Sass, on the other hand, thankfully doesn’t feel the need to hide who she is. At 13 yrs old, shortly before her 14th birthday, she casually dropped that she maybe liked boys AND girls. Then a few months later, narrowed that down and dropped boys from the picture all together. And ever since she has embraced her identity wholeheartedly. She wears the Lesbian flag pins her sister made proudly on her school bag. She came out to her friends and their families, all of whom embraced her wholeheartedly as well.

Crumbs is still figuring it out. She is 12 yrs old now, and has not showed any interest one way or another. Which is great for us (what parent wants to think about their babies liking people and dating?) But she has shared that she knows she isn’t straight. She is queer, just currently undefined. And there is no rush for her to define it. She will tell us when she knows. We trust her to figure it out for herself.

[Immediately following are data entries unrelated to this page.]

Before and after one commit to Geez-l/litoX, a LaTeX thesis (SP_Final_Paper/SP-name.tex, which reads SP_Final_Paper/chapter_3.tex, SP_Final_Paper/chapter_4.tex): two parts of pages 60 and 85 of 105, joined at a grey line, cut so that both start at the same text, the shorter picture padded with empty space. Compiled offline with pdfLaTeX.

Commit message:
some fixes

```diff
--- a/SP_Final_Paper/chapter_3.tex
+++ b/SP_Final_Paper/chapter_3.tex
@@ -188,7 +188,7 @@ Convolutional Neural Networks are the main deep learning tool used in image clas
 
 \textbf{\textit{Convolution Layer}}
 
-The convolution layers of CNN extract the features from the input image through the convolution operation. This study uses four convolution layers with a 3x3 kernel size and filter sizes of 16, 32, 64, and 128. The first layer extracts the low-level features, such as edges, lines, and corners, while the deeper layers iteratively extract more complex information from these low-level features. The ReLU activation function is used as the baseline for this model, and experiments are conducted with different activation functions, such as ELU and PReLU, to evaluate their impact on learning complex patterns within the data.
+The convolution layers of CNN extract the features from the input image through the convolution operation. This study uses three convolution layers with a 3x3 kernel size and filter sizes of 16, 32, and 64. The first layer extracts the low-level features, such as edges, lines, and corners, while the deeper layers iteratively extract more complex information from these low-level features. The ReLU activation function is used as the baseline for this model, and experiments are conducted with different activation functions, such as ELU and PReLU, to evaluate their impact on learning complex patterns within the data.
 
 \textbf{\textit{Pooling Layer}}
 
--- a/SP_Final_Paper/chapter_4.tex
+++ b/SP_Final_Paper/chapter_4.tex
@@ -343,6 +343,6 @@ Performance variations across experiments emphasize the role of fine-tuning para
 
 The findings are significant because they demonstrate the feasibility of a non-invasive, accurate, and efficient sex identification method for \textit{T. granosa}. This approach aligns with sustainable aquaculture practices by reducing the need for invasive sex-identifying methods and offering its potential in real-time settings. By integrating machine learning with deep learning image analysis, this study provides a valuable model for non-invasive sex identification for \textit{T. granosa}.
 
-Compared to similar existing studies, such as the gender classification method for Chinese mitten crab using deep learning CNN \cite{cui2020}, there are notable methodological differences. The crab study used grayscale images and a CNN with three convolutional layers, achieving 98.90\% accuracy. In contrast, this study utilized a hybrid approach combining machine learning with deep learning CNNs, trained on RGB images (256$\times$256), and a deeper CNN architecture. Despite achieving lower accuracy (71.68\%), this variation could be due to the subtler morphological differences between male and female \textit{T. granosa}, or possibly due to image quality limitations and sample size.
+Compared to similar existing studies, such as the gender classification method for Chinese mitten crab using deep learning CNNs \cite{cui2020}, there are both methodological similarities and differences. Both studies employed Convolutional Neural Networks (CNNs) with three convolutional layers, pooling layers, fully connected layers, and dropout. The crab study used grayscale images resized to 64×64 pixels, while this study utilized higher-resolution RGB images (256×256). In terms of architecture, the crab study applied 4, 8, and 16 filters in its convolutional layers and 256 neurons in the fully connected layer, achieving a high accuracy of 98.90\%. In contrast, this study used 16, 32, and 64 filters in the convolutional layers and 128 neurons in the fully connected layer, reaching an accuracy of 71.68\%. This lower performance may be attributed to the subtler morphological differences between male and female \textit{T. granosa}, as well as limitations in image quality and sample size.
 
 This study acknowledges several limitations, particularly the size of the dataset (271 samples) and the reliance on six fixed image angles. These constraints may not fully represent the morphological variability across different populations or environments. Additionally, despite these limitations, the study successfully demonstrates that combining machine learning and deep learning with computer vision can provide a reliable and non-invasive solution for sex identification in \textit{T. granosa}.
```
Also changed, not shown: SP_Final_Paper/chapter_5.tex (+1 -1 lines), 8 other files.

So it’s been nice to see all the pride posts this past week. And even nicer still to come across a small handful of posts about coming out. A friend proudly shared their newfound realization of their own sexual identities after coming across some new terms they learned this month. And a few fellow moms shared joys and concerns over their kids coming out. These are the ones that stuck out the most because of my own babies.

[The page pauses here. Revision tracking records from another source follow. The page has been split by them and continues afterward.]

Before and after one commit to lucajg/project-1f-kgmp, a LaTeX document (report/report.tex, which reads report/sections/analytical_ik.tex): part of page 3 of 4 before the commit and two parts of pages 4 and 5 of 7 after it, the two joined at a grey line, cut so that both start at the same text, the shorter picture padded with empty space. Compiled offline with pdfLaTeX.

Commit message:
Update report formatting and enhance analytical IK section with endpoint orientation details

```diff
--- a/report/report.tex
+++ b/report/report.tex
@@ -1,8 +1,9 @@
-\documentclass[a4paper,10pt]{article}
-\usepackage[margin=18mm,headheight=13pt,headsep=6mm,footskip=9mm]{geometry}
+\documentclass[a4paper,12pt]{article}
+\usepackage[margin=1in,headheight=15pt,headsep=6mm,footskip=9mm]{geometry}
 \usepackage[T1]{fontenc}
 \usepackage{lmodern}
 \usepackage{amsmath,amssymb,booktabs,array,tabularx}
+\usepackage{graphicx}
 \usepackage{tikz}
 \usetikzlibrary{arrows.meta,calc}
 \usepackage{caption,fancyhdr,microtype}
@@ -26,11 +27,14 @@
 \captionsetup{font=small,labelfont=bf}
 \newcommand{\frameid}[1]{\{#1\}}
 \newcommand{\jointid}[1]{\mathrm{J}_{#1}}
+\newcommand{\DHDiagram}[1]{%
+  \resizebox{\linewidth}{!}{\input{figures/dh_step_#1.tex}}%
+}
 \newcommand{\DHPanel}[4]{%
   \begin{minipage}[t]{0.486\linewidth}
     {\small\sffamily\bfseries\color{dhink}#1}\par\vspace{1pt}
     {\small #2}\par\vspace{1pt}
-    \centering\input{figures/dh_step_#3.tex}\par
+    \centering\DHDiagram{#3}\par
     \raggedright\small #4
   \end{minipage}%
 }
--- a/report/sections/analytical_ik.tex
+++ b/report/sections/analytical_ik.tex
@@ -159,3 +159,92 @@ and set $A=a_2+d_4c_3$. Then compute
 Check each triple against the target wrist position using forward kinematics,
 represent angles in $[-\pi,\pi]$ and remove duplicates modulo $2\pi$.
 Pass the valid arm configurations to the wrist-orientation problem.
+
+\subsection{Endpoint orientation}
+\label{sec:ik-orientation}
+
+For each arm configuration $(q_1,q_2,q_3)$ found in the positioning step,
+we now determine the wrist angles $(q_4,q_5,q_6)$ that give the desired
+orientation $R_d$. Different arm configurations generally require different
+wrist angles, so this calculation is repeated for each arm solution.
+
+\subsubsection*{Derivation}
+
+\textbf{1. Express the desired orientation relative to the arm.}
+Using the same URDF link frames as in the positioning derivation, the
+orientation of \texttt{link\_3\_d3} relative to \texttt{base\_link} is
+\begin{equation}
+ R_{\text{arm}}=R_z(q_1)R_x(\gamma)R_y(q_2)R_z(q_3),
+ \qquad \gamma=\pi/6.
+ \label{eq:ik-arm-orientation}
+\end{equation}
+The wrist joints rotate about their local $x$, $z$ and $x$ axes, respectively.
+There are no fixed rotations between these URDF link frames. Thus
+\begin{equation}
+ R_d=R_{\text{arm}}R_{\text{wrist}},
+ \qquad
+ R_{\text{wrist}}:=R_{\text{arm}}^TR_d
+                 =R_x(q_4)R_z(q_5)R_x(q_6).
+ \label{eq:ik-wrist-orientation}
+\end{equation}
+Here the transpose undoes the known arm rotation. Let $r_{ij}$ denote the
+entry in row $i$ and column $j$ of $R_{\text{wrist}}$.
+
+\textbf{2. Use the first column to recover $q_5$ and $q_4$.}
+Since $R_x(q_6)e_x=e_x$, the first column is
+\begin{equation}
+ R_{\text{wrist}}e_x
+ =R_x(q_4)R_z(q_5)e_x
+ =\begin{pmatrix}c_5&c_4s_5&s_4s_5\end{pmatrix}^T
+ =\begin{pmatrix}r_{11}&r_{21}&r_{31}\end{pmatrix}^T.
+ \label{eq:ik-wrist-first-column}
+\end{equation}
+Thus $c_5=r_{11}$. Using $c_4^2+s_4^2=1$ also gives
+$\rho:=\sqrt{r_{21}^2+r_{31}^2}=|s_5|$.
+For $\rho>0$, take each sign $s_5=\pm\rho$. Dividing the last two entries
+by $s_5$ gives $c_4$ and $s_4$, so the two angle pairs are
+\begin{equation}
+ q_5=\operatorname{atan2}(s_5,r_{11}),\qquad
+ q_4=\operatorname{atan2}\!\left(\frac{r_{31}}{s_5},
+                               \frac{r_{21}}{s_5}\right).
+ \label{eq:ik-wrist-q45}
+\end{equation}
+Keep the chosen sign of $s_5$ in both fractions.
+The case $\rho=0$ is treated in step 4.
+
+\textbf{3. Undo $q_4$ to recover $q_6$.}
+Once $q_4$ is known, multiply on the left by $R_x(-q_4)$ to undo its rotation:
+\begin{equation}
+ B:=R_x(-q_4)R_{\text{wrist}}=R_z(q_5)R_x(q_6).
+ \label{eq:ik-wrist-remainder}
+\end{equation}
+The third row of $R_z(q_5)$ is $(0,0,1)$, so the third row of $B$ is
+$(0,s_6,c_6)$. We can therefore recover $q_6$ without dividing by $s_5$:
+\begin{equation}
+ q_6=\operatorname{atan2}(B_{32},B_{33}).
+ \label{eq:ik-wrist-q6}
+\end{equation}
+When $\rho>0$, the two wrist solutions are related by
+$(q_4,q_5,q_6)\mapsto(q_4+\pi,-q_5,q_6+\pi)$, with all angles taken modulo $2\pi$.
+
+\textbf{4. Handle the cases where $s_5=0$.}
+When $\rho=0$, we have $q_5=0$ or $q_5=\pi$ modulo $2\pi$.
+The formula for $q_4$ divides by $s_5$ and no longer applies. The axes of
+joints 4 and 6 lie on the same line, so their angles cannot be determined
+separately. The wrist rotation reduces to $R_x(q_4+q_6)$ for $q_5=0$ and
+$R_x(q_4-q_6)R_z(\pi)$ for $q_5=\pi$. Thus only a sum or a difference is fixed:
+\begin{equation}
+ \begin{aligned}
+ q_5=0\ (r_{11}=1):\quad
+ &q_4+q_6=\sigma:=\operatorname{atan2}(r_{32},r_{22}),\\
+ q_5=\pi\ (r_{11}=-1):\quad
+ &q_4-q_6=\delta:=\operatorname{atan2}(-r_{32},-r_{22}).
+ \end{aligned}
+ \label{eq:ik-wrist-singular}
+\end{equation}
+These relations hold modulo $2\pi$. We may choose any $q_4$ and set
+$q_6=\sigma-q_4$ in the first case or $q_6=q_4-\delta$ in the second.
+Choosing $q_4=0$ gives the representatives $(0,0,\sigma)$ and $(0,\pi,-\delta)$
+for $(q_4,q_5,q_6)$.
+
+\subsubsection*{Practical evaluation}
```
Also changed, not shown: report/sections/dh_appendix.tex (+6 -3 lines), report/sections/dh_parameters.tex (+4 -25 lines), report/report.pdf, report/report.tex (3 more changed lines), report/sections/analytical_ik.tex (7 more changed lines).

The posts themselves were simple: just a mom sharing her worries and asking for support and guidance from others after their child came out to them. A majority of the comments were just that: supportive and full of wonderful affirming guidance. They were the kind of comments you would hope to see. Moms pouring loving into another mom facing a brand new path she hadn’t seen coming.

But then there were some that weren’t so supportive.

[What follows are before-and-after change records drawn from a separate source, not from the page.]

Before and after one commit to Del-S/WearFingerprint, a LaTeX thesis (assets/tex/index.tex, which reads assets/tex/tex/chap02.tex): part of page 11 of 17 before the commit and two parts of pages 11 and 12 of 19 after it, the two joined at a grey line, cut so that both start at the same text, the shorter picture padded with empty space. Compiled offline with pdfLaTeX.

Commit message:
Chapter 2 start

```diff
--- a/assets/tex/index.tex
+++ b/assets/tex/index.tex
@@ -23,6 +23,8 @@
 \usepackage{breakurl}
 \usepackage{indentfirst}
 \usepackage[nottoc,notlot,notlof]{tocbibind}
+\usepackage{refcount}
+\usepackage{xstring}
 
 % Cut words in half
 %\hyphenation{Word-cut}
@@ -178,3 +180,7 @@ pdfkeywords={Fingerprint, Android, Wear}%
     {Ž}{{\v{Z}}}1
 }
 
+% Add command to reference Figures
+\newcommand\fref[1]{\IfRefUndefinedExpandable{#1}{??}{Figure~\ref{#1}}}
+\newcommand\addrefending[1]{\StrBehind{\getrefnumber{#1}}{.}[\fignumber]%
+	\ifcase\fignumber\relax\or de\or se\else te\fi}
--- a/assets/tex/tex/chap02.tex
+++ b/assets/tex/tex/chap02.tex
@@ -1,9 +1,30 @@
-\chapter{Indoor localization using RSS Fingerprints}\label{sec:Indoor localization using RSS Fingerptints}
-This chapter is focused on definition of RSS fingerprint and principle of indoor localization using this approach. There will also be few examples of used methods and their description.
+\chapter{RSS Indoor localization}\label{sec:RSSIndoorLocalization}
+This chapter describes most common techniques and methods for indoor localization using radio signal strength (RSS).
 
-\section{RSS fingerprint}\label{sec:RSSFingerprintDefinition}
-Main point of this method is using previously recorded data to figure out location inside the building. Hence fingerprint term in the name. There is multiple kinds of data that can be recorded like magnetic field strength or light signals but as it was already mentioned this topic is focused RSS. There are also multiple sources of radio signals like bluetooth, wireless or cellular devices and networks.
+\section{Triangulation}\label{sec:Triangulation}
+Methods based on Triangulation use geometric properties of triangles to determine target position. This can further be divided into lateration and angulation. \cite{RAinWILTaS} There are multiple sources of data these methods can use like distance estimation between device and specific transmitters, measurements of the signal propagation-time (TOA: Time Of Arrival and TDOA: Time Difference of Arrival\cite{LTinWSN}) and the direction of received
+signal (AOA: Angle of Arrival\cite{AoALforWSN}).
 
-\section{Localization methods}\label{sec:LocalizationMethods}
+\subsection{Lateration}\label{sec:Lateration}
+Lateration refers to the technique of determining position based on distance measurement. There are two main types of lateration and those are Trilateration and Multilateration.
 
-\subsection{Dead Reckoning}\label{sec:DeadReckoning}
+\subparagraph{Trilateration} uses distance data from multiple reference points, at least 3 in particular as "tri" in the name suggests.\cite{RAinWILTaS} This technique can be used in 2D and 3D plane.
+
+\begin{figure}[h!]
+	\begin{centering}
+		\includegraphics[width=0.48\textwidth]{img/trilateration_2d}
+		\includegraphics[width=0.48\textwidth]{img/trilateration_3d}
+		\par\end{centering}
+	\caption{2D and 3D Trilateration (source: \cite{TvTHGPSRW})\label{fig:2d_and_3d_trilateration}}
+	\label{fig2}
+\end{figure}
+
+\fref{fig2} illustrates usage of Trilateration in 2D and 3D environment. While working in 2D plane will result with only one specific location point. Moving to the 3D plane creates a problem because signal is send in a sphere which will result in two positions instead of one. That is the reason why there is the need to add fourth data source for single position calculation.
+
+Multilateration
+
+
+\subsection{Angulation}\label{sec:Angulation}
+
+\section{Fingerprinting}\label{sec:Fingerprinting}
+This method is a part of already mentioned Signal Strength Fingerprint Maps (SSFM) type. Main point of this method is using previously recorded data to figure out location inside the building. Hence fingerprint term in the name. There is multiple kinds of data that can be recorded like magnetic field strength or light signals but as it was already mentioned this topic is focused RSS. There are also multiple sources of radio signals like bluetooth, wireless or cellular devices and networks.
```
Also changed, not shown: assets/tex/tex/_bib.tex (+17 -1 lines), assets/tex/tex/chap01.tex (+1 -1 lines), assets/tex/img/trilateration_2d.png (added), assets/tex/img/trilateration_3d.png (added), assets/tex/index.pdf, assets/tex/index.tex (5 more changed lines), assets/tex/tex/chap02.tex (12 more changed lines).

“They are still young, they don’t know what they like yet.”

“It’s all over the media right now, it’s practically a fad.”

“It’s cool to be queer/gay/trans/etc. now. They’ll change their mind later.”

“It’s just a phase.”

What the actual… Are we still doing this?

If we do not question or dismiss a child in things pertaining to the straight/cis narrative, why do we question and dismiss them when it’s outside that narrative? We laugh and fawn over elementary kids saying they have a girlfriend/boyfriend, or when they walk around the playground holding hands. But as soon as those same kids hold the hand of their new crush who is the same gender, or they say they feel like their gender and sex do not match, we clutch our pearls and say it’s just a phase. They don’t understand. They couldn’t possibly know their own identities in terms of gender or sexuality.

Churches do the same thing. Kids are called to accept Christ during Sunday School and youth groups and Vacation Bible Camps. But if they share any part of themselves that is outside that straight/cis narrative, they are too young and don’t know what they are saying.

So let’s just clear that up, shall we?

It’s not a phase. It’s not the cool thing to do. They know better than anyone else who they are.

Saying otherwise is damaging. Damaging to your relationship with that child, damaging to their self esteem and image. And damaging to their mental health. Don’t be that person.

Be better. Be there for your kids. Support them. Research has shown that kids who have support are less likely to struggle with mental health issues, and less likely to commit suicide. Supporting your child, believing them when they say they are gay/ace/trans/etc. can be literally life saving. If you need help in finding ways to support your child, check out The Trevor Project. They have so many resources available! The CDC website also has a list of links to several other helpful sources, like GLSEN.

So consider this your Pride Month PSA. Believe your kids when they tell you who they are. Because they absolutely know their own identities, be it gender, sexual, or faith based. They know. So, love them, support them, and believe them.